• Work task: Copy out the entries that follow exactly, leaving every picture behind.
- Opening Delimiter -
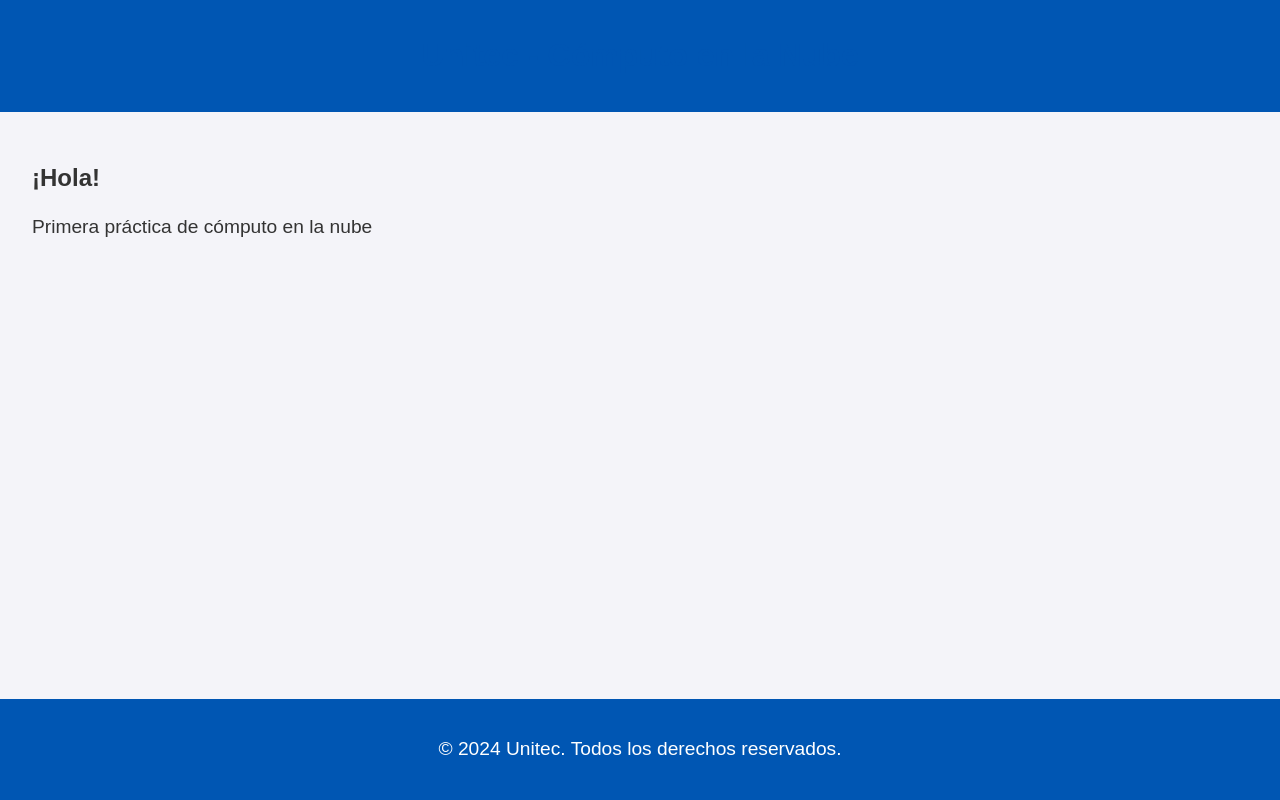
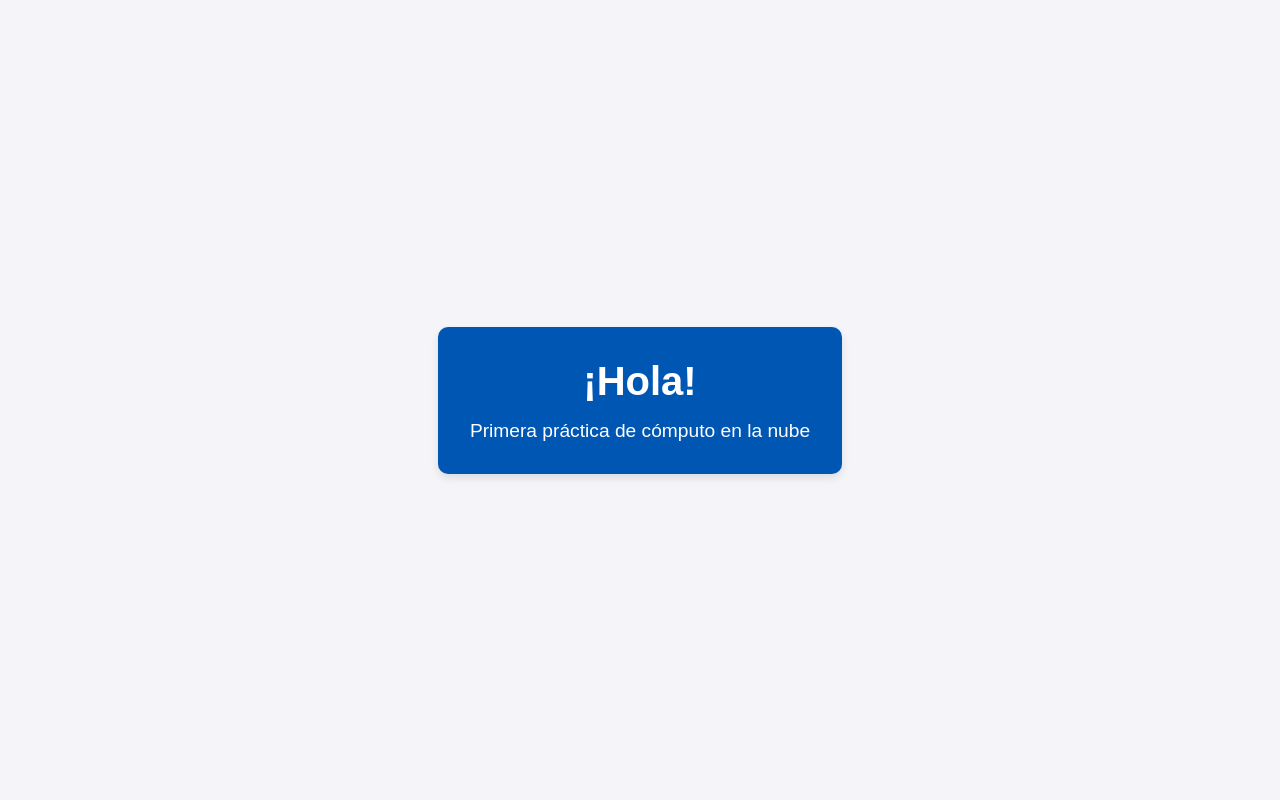
Before and after one commit to Cobette/practica-nube-andres-cobo, a PHP site: page / in a window 1280 px wide. Run offline with PHP 8.4, Linux system fonts and the light colour scheme.

Commit message:
Update index.php

```diff
--- a/index.php
+++ b/index.php
@@ -11,44 +11,35 @@
       color: #333;
       margin: 0;
       padding: 0;
+      display: flex;
+      justify-content: center;
+      align-items: center;
+      height: 100vh;
+      text-align: center;
     }
-    header {
+    .banner {
       background-color: #0056b3;
       color: white;
-      padding: 1rem 0;
-      text-align: center;
+      padding: 2rem;
+      border-radius: 10px;
+      box-shadow: 0 4px 8px rgba(0, 0, 0, 0.1);
     }
-    main {
-      padding: 2rem;
+    h1, p {
+      margin: 0;
     }
     h1 {
-      color: #0056b3;
+      font-size: 2.5rem;
+      margin-bottom: 1rem;
     }
     p {
       font-size: 1.2rem;
-      line-height: 1.6;
-    }
-    footer {
-      background-color: #0056b3;
-      color: white;
-      text-align: center;
-      padding: 1rem 0;
-      position: fixed;
-      width: 100%;
-      bottom: 0;
     }
   </style>
 </head>
 <body>
-  <header>
-    <h1>Unitec - Cómputo en la Nube</h1>
-  </header>
-  <main>
-    <h2>¡Hola!</h2>
+  <div class="banner">
+    <h1>¡Hola!</h1>
     <p>Primera práctica de cómputo en la nube</p>
-  </main>
-  <footer>
-    <p>&copy; 2024 Unitec. Todos los derechos reservados.</p>
-  </footer>
+  </div>
 </body>
 </html>
```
- Closing Delimiter -
• Solution to this task:
Before and after one commit to Cobette/practica-nube-andres-cobo, a PHP site: page / in a window 1280 px wide. Run offline with PHP 8.4, Linux system fonts and the light colour scheme.

Commit message:
Update index.php

```diff
--- a/index.php
+++ b/index.php
@@ -11,44 +11,35 @@
       color: #333;
       margin: 0;
       padding: 0;
+      display: flex;
+      justify-content: center;
+      align-items: center;
+      height: 100vh;
+      text-align: center;
     }
-    header {
+    .banner {
       background-color: #0056b3;
       color: white;
-      padding: 1rem 0;
-      text-align: center;
+      padding: 2rem;
+      border-radius: 10px;
+      box-shadow: 0 4px 8px rgba(0, 0, 0, 0.1);
     }
-    main {
-      padding: 2rem;
+    h1, p {
+      margin: 0;
     }
     h1 {
-      color: #0056b3;
+      font-size: 2.5rem;
+      margin-bottom: 1rem;
     }
     p {
       font-size: 1.2rem;
-      line-height: 1.6;
-    }
-    footer {
-      background-color: #0056b3;
-      color: white;
-      text-align: center;
-      padding: 1rem 0;
-      position: fixed;
-      width: 100%;
-      bottom: 0;
     }
   </style>
 </head>
 <body>
-  <header>
-    <h1>Unitec - Cómputo en la Nube</h1>
-  </header>
-  <main>
-    <h2>¡Hola!</h2>
+  <div class="banner">
+    <h1>¡Hola!</h1>
     <p>Primera práctica de cómputo en la nube</p>
-  </main>
-  <footer>
-    <p>&copy; 2024 Unitec. Todos los derechos reservados.</p>
-  </footer>
+  </div>
 </body>
 </html>
```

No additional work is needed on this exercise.